**SOURCE INFORMATION**.

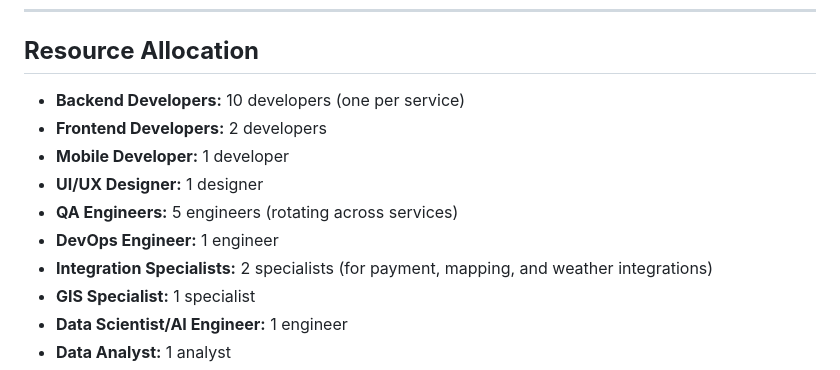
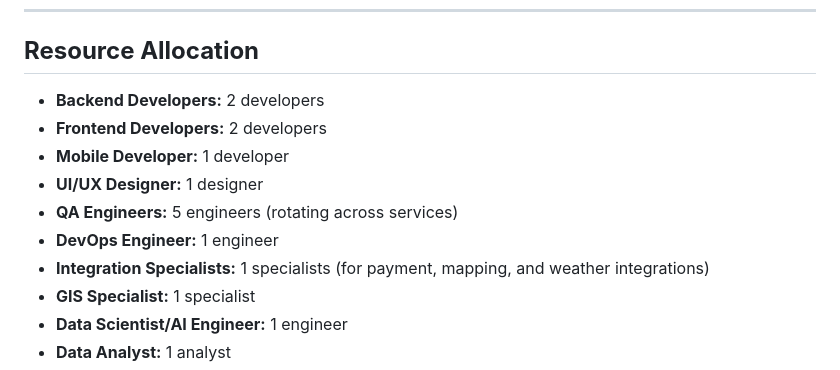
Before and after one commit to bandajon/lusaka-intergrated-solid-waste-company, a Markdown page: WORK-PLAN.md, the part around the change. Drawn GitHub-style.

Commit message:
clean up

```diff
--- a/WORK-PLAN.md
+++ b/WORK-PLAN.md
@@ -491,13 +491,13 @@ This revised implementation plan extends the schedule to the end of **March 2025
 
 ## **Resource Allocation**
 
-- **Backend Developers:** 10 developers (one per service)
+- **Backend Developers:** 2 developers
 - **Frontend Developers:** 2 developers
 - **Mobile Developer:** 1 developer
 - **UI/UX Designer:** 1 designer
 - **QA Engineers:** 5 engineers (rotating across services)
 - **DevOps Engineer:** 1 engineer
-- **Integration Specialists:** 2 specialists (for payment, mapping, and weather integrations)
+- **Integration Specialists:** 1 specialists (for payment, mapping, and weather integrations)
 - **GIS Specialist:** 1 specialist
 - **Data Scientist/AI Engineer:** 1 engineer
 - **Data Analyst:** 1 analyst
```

**ASSIGNMENT**. Exactly as written, copy out the listing, but without any pictures.

**EXERCISE RESPONSE**.
Before and after one commit to bandajon/lusaka-intergrated-solid-waste-company, a Markdown page: WORK-PLAN.md, the part around the change. Drawn GitHub-style.

Commit message:
clean up

```diff
--- a/WORK-PLAN.md
+++ b/WORK-PLAN.md
@@ -491,13 +491,13 @@ This revised implementation plan extends the schedule to the end of **March 2025
 
 ## **Resource Allocation**
 
-- **Backend Developers:** 10 developers (one per service)
+- **Backend Developers:** 2 developers
 - **Frontend Developers:** 2 developers
 - **Mobile Developer:** 1 developer
 - **UI/UX Designer:** 1 designer
 - **QA Engineers:** 5 engineers (rotating across services)
 - **DevOps Engineer:** 1 engineer
-- **Integration Specialists:** 2 specialists (for payment, mapping, and weather integrations)
+- **Integration Specialists:** 1 specialists (for payment, mapping, and weather integrations)
 - **GIS Specialist:** 1 specialist
 - **Data Scientist/AI Engineer:** 1 engineer
 - **Data Analyst:** 1 analyst
```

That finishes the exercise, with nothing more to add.